Gary Younge

The Documentary (EP. 8)

Stuart Hall: In Conversations revisits the life and work of the Jamaican-born cultural theorist, Stuart Hall, a key figure in the foundation of the field of Cultural Studies. Through interviews, music, and audio archives, this program examines the political and historical context that shaped Stuart Hall’s ideas.

From the 1950s until his death in 2014, Hall was a world renowned black public intellectual, known for his role in establishing the New Left in Britain, his groundbreaking analyses of Thatcherism, and his dialogical understanding of culture and representation.

Hall saw politics in a range of human formations, from the mundane and everyday to the global expansion of free market capitalism.He argued that culture should be understood both as a site for the reproduction of dominant ideologies as well as a location for resisting power and claiming new identities.

Stuart Hall’s visionary understandings of neoliberalism and what he called “authoritarian populism” are worth revisiting today in an era of racially charged nationalism, evidenced in the 2016 Brexit vote in the United Kingdom, Marine Le Pen’s rise in popularity in France, and the election of Donald Trump to the presidency of the United States.

Gary Younge (Ep. 2)

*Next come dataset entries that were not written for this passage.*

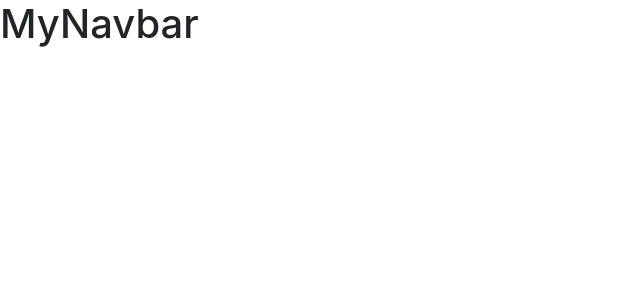
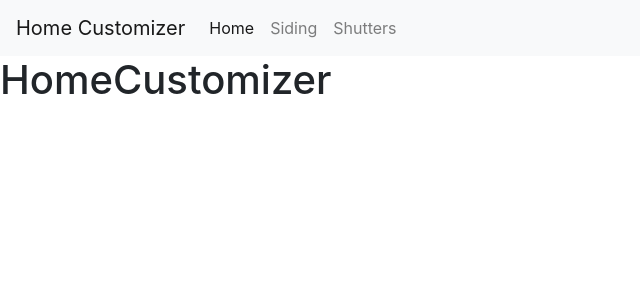
Before and after one commit to jbkey2015/HomeCustomizer, a React (Create React App) app in the folder homecustomizer.ui/: page /homeCustomizer in a window 1280 px wide. Shown: the top 300 px of the page, without its empty margins (0-640 px from the left). Built offline with nearby package versions, Linux system fonts and the light colour scheme.

Commit message:
added navbar and connected routing to navbar

```diff
--- a/homecustomizer.ui/src/App/App.js
+++ b/homecustomizer.ui/src/App/App.js
@@ -8,6 +8,7 @@
 import AllSiding from '../components/pages/AllSiding/AllSiding';
 import AllShutters from '../components/pages/AllShutters/AllShutters';
 import MyNavbar from '../components/pages/MyNavbar/MyNavbar';
+import HomeCustomizer from '../components/pages/HomeCustomizer/HomeCustomizer';
 import './App.scss';
 
 function App() {
@@ -17,6 +18,7 @@
           <MyNavbar />
           <Switch>
             <Route path="/home" exact component={Home}/>
+            <Route path="/homeCustomizer" exact component={HomeCustomizer}/>
             <Route path="/siding" exact component={AllSiding}/>
             <Route path="/shutters" exact component={AllShutters}/>
           </Switch>
--- /dev/null
+++ b/homecustomizer.ui/src/components/pages/HomeCustomizer/HomeCustomizer.js
@@ -0,0 +1,14 @@
+import './HomeCustomizer.scss';
+import React from 'react';
+
+class HomeCustomizer extends React.Component {
+  render() {
+    return (
+      <div>
+        <h1>HomeCustomizer</h1>
+      </div>
+    );
+  }
+}
+
+export default HomeCustomizer;
--- a/homecustomizer.ui/src/components/pages/MyNavbar/MyNavbar.js
+++ b/homecustomizer.ui/src/components/pages/MyNavbar/MyNavbar.js
@@ -4,9 +4,19 @@
 class MyNavbar extends React.Component {
   render() {
     return (
-      <div>
-        <h1>MyNavbar</h1>
-      </div>
+      <nav class="navbar navbar-expand-lg navbar-light bg-light">
+        <a class="navbar-brand" href="/homeCustomizer">Home Customizer</a>
+        <button class="navbar-toggler" type="button" data-toggle="collapse" data-target="#navbarNavAltMarkup" aria-controls="navbarNavAltMarkup" aria-expanded="false" aria-label="Toggle navigation">
+        <span class="navbar-toggler-icon"></span>
+        </button>
+        <div class="collapse navbar-collapse" id="navbarNavAltMarkup">
+          <div class="navbar-nav">
+            <a class="nav-item nav-link active" href="/home">Home <span class="sr-only">(current)</span></a>
+            <a class="nav-item nav-link" href="/siding">Siding</a>
+            <a class="nav-item nav-link" href="/shutters">Shutters</a>
+          </div>
+        </div>
+      </nav>
     );
   }
 }
```
Also changed, not shown: homecustomizer.ui/src/components/pages/HomeCustomizer/HomeCustomizer.scss (added).
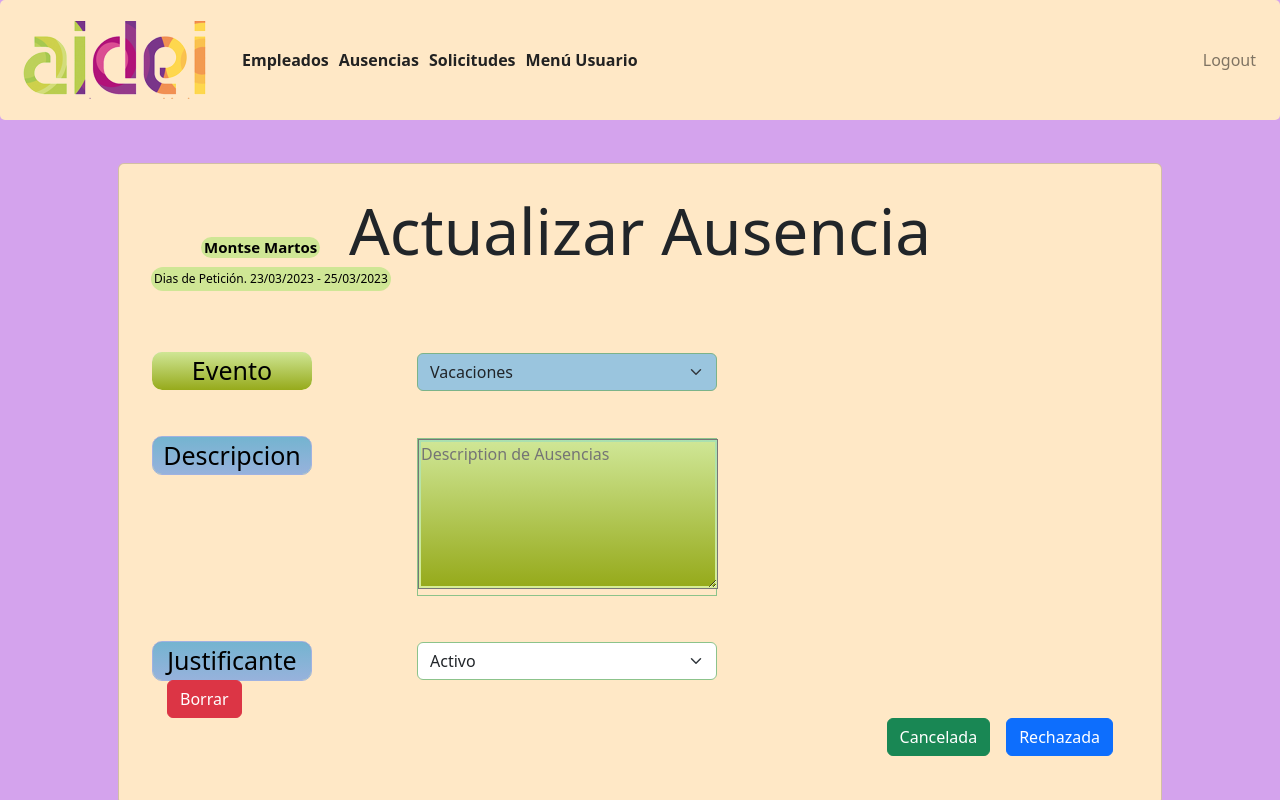
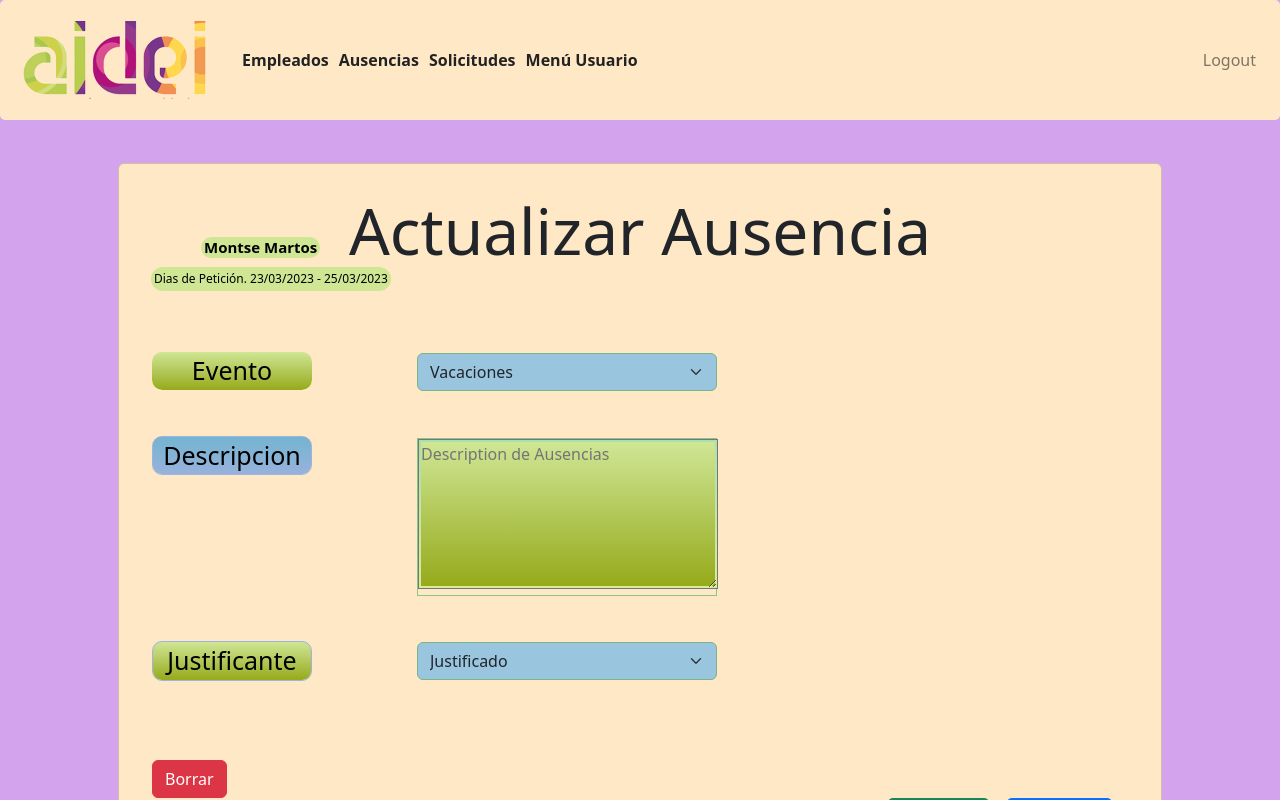
Before and after one commit to birdsinyourgarden/front-end-react-final-proyect, a React (Vite) app: page /absences in a window 1280 px wide. Shown: the top 800 px of the page. Built offline with nearby package versions, Linux system fonts and the light colour scheme; a web font is replaced by a local one.

Commit message:
add styles to the buttons

```diff
--- a/src/views/absences/Absences.css
+++ b/src/views/absences/Absences.css
@@ -97,13 +97,25 @@
   align-items: center;
   border: 1px solid rgb(160, 178, 225);
   background:
-  linear-gradient(#74b4d0, #97b2dc) content-box,
-  linear-gradient(#6f92b9, #d7ed96) border-box;
+  linear-gradient(#CFE695, #96AA1B) content-box,
+  linear-gradient(#a9e0b0, #d7ed96) border-box;
+
 }
 
 .choice {
   max-width: 300px;
   margin-left: 250px;
   margin-top: -55px;
-  border: 1px solid rgb(140, 195, 139);
-  }
+  background-color: rgb(154, 197, 222);
+  border-collapse: collapse;
+  border: 1px solid rgb(124, 179, 137);
+}
+
+
+
+.btn-danger {
+  max-width: 300px;
+  margin-left: -15px;
+  margin-top: 80px;
+
+}
--- a/src/views/absences/Absences.jsx
+++ b/src/views/absences/Absences.jsx
@@ -52,19 +52,21 @@ const  Absences= () => {
                   </Form.Group>
                   <Form.Group>
                      <Form.Select className="choice" controlId="justificationStatus">
-                        <option value="true">Activo</option>
-                        <option value="false">Baja</option>
+                        <option value="true">Justificado</option>
+                        <option value="false">Acusasion</option>
                      </Form.Select>
                   </Form.Group>
 
+   <div class="buttons">
       <div class="d-grid gap-2 d-md-flex justify-content-md-start">
             <button type="button" class="btn btn-danger">Borrar</button>
       </div>
 
-
       <div class="d-grid gap-2 d-md-flex justify-content-md-end">
             <button class="btn btn-primary btn-success me-md-2" type="button">Cancelada</button>
             <button class="btn btn-primary" type="button">Rechazada</button>
+      </div>
+
    </div>
    </Card.Body>
       </Card>
```
Lines whose indentation alone changed are shown as unchanged.
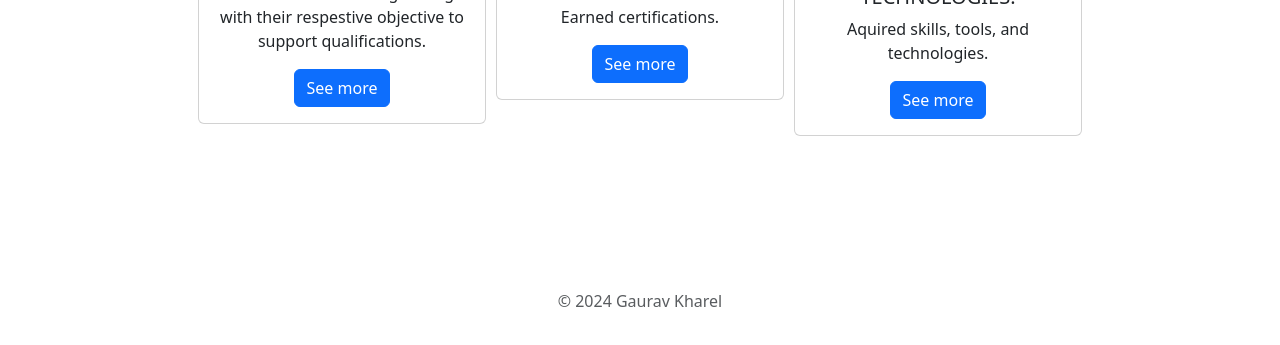
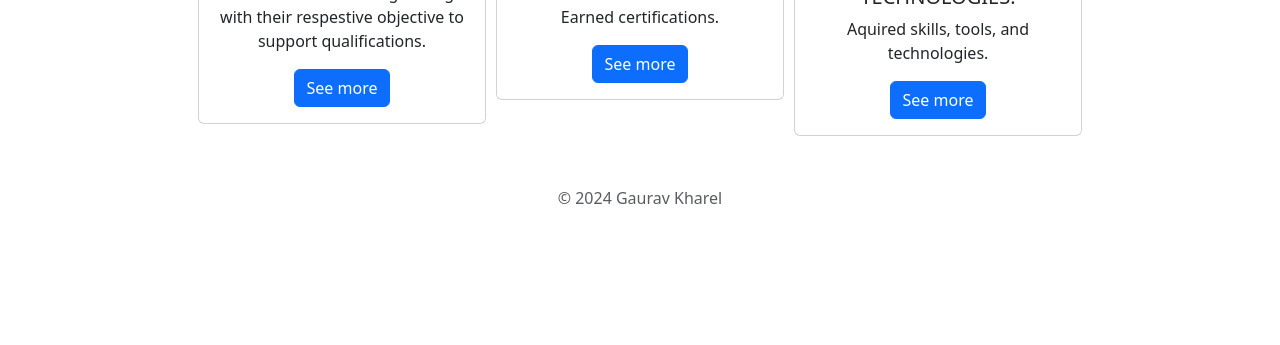
Before and after one commit to Kharelg24/Profile, a plain HTML site: page skills.html in a window 1280 px wide. Shown: the part 511-856 px from the top of the page. After the commit the page ends 800 px from the top, so only its background shows below. Drawn offline with nearby package versions, Linux system fonts and the light colour scheme.

Commit message:
Changed the positioning of the footer

```diff
--- a/skills.html
+++ b/skills.html
@@ -74,8 +74,8 @@
     </section>
 
     <!----------------------------------------------------------------------->
-    <section class="footer">
-        <div class="footer">
+    <section class="competency-footer">
+        <div class="competency-footer">
           <footer class="py-3 my-4">
             <p class="text-center text-body-secondary">© 2024 Gaurav Kharel</p>
           </footer>
--- a/style.css
+++ b/style.css
@@ -56,7 +56,7 @@
 }
 
 .footer{
-    position: absolute;
+    position: relative;
     bottom: 0;
     width: 100%;
     height: 2.5rem;
```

In his interview with Gary Younge, editor at large for The Guardian, UT Austin Professor Ben Carrington begins with a reflection on Younge’s article following Stuart Hall’s passing entitled, “Stuart Hall: A Class Warrior and a Class Act.” Younge praises Hall for not being interested in sounding clever or performing academic stardom.

This is particularly notable because, according to Younge, it is common for academic stars in the current era to say things that are catchy, “like dangling baubles that make people sit up and think you’re clever.”  On the contrary, Hall had a “soft and nurturing presence” and wanted to be useful rather than dominating.

This was evidenced in the way that Hall would “almost appear without a trace when he came into a room.” Younge first became aware of Stuart Hall when he was 7 or 8 through Hall’s position at the Open University, but then became more familiar with his work reading Marxism Today, especially “New Times.”

In addition to the relevance of his ideas, Younge reflects on how meaningful it was to see a black man as an intellectual who could say what he had to say but also keep his integrity intact. For Younge, it was significant that Hall did not appear embittered or insecure, that he “seemed happy in his skin” and that “he didn’t have to put someone else down in order to build himself up.”

Younge remembers his last communication with Hall, which was an exchange over Younge’s “Ethical World Cup.” Commenting on the loss of Hall, Younge states that while “there was never a time where we didn’t need him… arguably we need him now more than ever, though I guess that was always true.”

-Maggie Tate